Cynicism is a function of alienation. When one no longer considers oneself part of a something, when one no longer has or no longer cares to have a stake in a system, then one can afford to be cynical. In the cold embrace of cynicism one is insulated from dashed hopes and impossible expectations. Cynicism is the complete and utter destruction of hope. Viewed this way, it is frightfully easy to see that idealism and cynicism are end points of the same trajectory.
The best idealists make the worst cynics. Pragmatists, those who see the world in shades of gray, probably have plenty more room to accommodate failure, inconsistencies and illogic. Pragmatists order the world by taking the good and the bad to incorporate into her worldview. Idealists aim for the normative – what should be. An exercise of idealism then is ordering the world based on what does not yet exist. It is placing faith in the cusp of what could be, in the glimmer of something in the horizon, in the intangibles. Idealism can often be a fruitless exercise, a constant anticipation, a breathless waiting for signs of what one desires to come in fruition.

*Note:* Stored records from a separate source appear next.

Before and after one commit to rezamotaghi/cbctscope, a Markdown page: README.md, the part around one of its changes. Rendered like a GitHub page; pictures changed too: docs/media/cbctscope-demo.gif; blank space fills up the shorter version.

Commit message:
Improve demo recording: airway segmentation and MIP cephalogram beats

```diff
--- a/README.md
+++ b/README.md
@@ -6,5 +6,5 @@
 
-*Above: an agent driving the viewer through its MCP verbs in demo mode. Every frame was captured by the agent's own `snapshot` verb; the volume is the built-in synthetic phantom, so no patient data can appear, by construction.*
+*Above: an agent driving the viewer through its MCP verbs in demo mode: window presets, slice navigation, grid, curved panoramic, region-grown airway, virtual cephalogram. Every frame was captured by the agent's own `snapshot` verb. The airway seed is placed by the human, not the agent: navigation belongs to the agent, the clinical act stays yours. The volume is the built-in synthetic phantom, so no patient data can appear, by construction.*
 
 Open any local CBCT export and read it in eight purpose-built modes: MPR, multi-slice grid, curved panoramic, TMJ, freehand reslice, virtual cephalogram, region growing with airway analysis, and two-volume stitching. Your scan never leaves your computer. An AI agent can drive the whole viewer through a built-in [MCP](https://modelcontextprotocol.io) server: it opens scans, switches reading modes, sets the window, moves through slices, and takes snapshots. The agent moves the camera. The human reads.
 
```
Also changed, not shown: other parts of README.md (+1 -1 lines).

I returned to the Philippines a year and a half ago full of hope, my mind filled with notions of right and justice. I had not been gone that long, but I was far away enough to have forgotten what it was like, the chaos and the madness. In my mind’s eye, home was a damsel in distress waiting to be rescued. And there I was, her gallant knight. Not all believe themselves to be heroic. It takes a certain kind of conceit and delusion to believe that what one does matters in the larger scheme of things.

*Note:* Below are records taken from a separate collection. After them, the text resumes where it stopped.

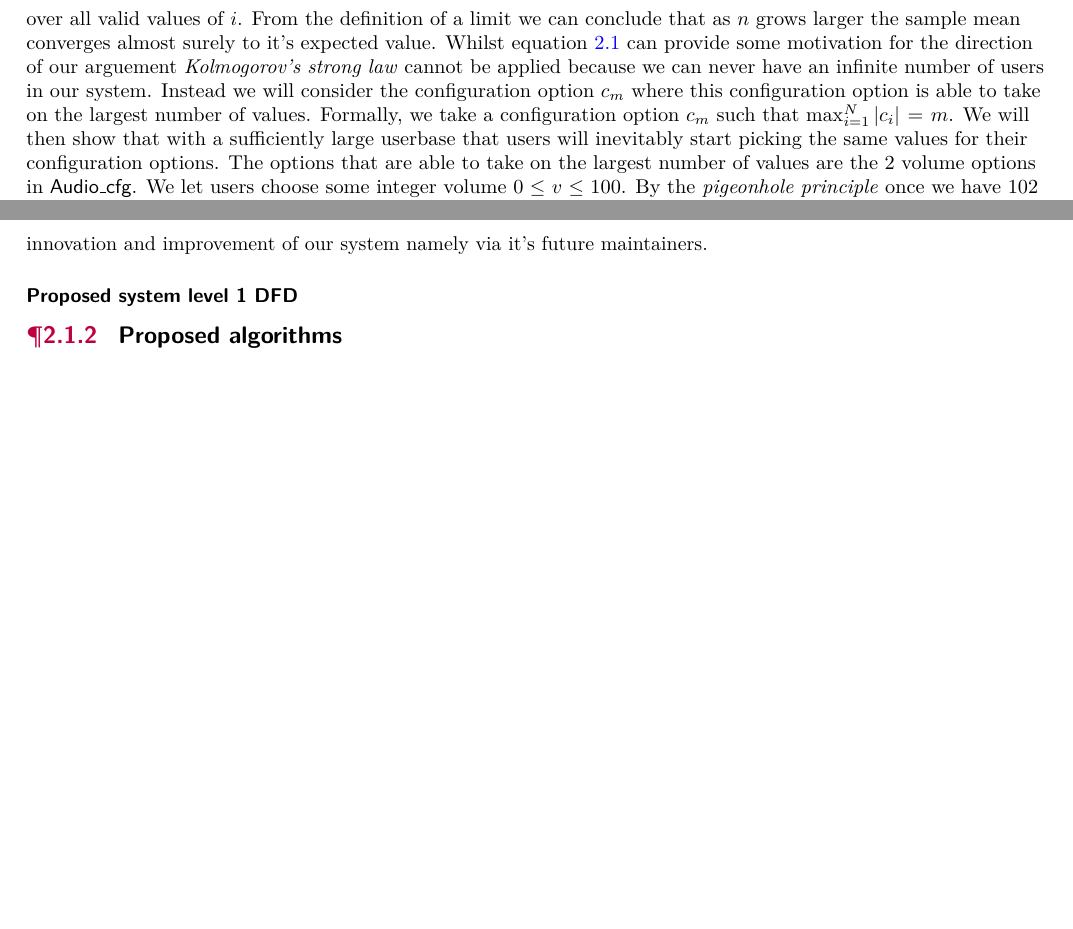
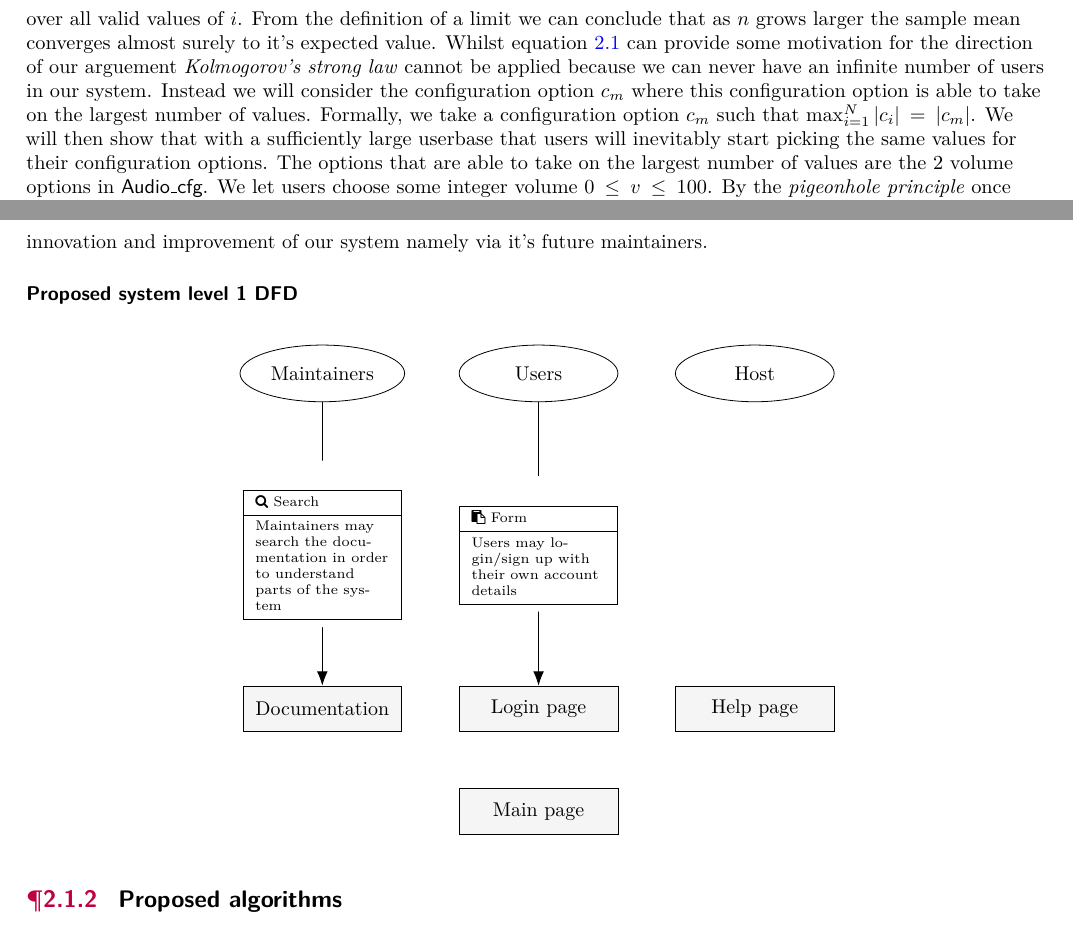
Before and after one commit to zzzNathan/Video-Conferencer, a LaTeX thesis (Comp_Sci_NEA.tex, which reads Design.tex): two parts of pages 25 and 27 of 28, joined at a grey line, cut so that both start at the same text. Compiled offline with pdfLaTeX.

Commit message:
progresss

```diff
--- a/Comp_Sci_NEA.tex
+++ b/Comp_Sci_NEA.tex
@@ -1,7 +1,7 @@
 \documentclass{report}
 \usepackage{fancyhdr, tcolorbox, xcolor, amsthm, xurl, tabularray, algorithmicx, algorithm}
 \usepackage{minted, hyperref, tikz, graphicx, amssymb, amsfonts, titlesec, lmodern}
-\usepackage{biblatex, erd, amsmath}
+\usepackage{biblatex, erd, amsmath, fontawesome}
 \usepackage[noend]{algpseudocode}
 \usetikzlibrary{shapes.geometric, arrows.meta, automata,
 quotes}
--- a/Design.tex
+++ b/Design.tex
@@ -568,7 +568,7 @@ of users in our system. Instead we will consider the
 configuration option $c_m$ where this configuration option is
 able to take on the largest number of values. Formally, we
 take a configuration option $c_m$ such that
-$\max_{i=1}^{N} |c_i| = m$. We will then show that with a
+$\max_{i=1}^{N} |c_i| = |c_m|$. We will then show that with a
 sufficiently large userbase that users will inevitably start
 picking the same values for their configuration options. The
 options that are able to take on the largest number of values
@@ -721,4 +721,66 @@ future maintainers.
 
 \subsubsection{Proposed system level 1 DFD}
 
+\begin{figure}[h]
+\centering
+\begin{tikzpicture}
+
+\node[draw, rectangle, minimum width=2.8cm, minimum height=0.8cm,
+	fill=lightestgray]
+    (login) {Login page};
+
+\node[draw, rectangle, minimum width=2.8cm, minimum height=0.8cm,
+	fill=lightestgray, right=of login]
+    (help) {Help page};
+
+\node[draw, rectangle, minimum width=2.8cm, minimum height=0.8cm,
+	fill=lightestgray, left=of login]
+    (docs) {Documentation};
+
+\node[draw, rectangle, minimum width=2.8cm, minimum height=0.8cm,
+	fill=lightestgray, below=of login]
+    (main) {Main page};
+
+\node[draw, ellipse, minimum width=2.8cm, minimum height=1.0cm,
+	above=5cm of docs]
+    (fix) {Maintainers};
+
+\node[draw, ellipse, minimum width=2.8cm, minimum height=1.0cm,
+	above=5cm of login]
+    (user) {Users};
+
+\node[draw, ellipse, minimum width=2.8cm, minimum height=1.0cm,
+	above=5cm of help]
+    (host) {Host};
+
+% \faClipboard for forms
+\draw[black, -{Latex[length=2.5mm]}]
+  (fix) -- node[rectangle split,
+	        rectangle split parts=2,
+                text height=1.0ex, text width=8.0em,
+                text centered, fill=white]
+	{\nodepart[font=\scriptsize]{second}
+	\begin{tblr}{colspec={X},vlines,hlines}
+	  \faSearch \space Search\\
+	  Maintainers may search the documentation in order to
+	  understand parts of the system\\
+        \end{tblr}
+        } (docs);
+
+\draw[black, -{Latex[length=2.5mm]}]
+  (user) -- node[rectangle split,
+	        rectangle split parts=2,
+                text height=1.0ex, text width=8.0em,
+                text centered, fill=white]
+	{\nodepart[font=\scriptsize]{second}
+	\begin{tblr}{colspec={X},vlines,hlines}
+	  \faClipboard \space Form\\
+	  Users may login/sign up with their own account
+	  details\\
+        \end{tblr}
+        } (login);
+
+\end{tikzpicture}
+\end{figure}
+
 \subsection{\textsf Proposed algorithms}
```
Also changed, not shown: Comp_Sci_NEA.pdf.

Since my return I made a conscious decision to climb down from my ivory tower. Ensconced in the private spaces we inhabit, we can afford to tune out the undesirable public. What we all possess in our private spaces – our families and friends, work – we have in our immediate control. The public – that jungle of common rules, common values and common spaces - are owned by no one and everyone. Here it isn’t easily discernible who are responsible, where our interests lie, what we have at stake and what we can and cannot control. Because the rules that dictate the public are arbitrary and because enforcement itself is arbitrary, it is easy to feel helpless. In such a system it often seems it is each person for herself.

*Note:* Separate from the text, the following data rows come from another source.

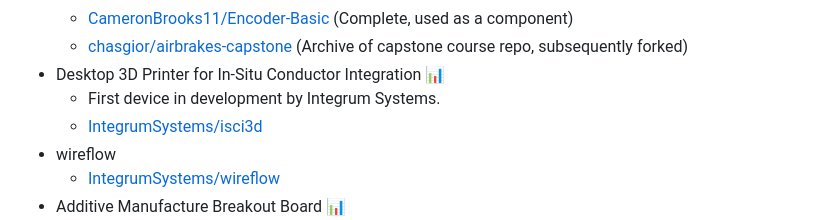
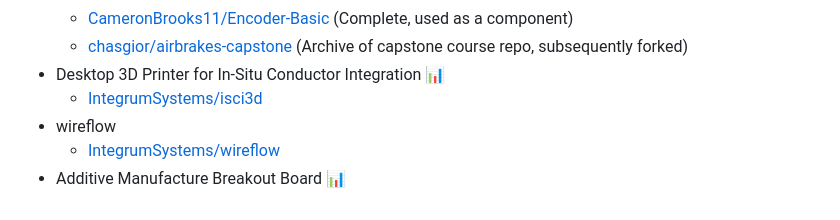
Before and after one commit to CameronBrooks11/CameronBrooks11, a Markdown page: README.md, the part around the change. Drawn GitHub-style.

```diff
--- a/README.md
+++ b/README.md
@@ -17,7 +17,6 @@
   - [CameronBrooks11/Encoder-Basic](https://github.com/CameronBrooks11/Encoder-Basic) (Complete, used as a component)
   - [chasgior/airbrakes-capstone](https://github.com/chasgior214/airbrakes-capstone) (Archive of capstone course repo, subsequently forked)
 - Desktop 3D Printer for In-Situ Conductor Integration [📊](https://github.com/orgs/IntegrumSystems/projects/1)
-  - First device in development by Integrum Systems.
   - [IntegrumSystems/isci3d](https://github.com/IntegrumSystems/isci3d)
 - wireflow
   - [IntegrumSystems/wireflow](https://github.com/IntegrumSystems/wireflow)
```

A year and a half ago, I climbed down my ivory tower, afraid of the ugliness that I would see. Called to duty, the knight errant wanted to come to the rescue anyway. And here I am, a year and a half later. I have not quite earned my battle spurs. All I have are a few scrapes. I have had but a glimpse of what teems underneath our public skin. I am at once amazed and disgusted. This is my country. This is my people. This is me.
With one eye to the horizon, I ask myself these days whether these exercises in fruitlessness truly matters. Or that they work in bringing the normative in fruition. I am but a gnat, cowed by the mountain. Perhaps it is me who needs rescuing.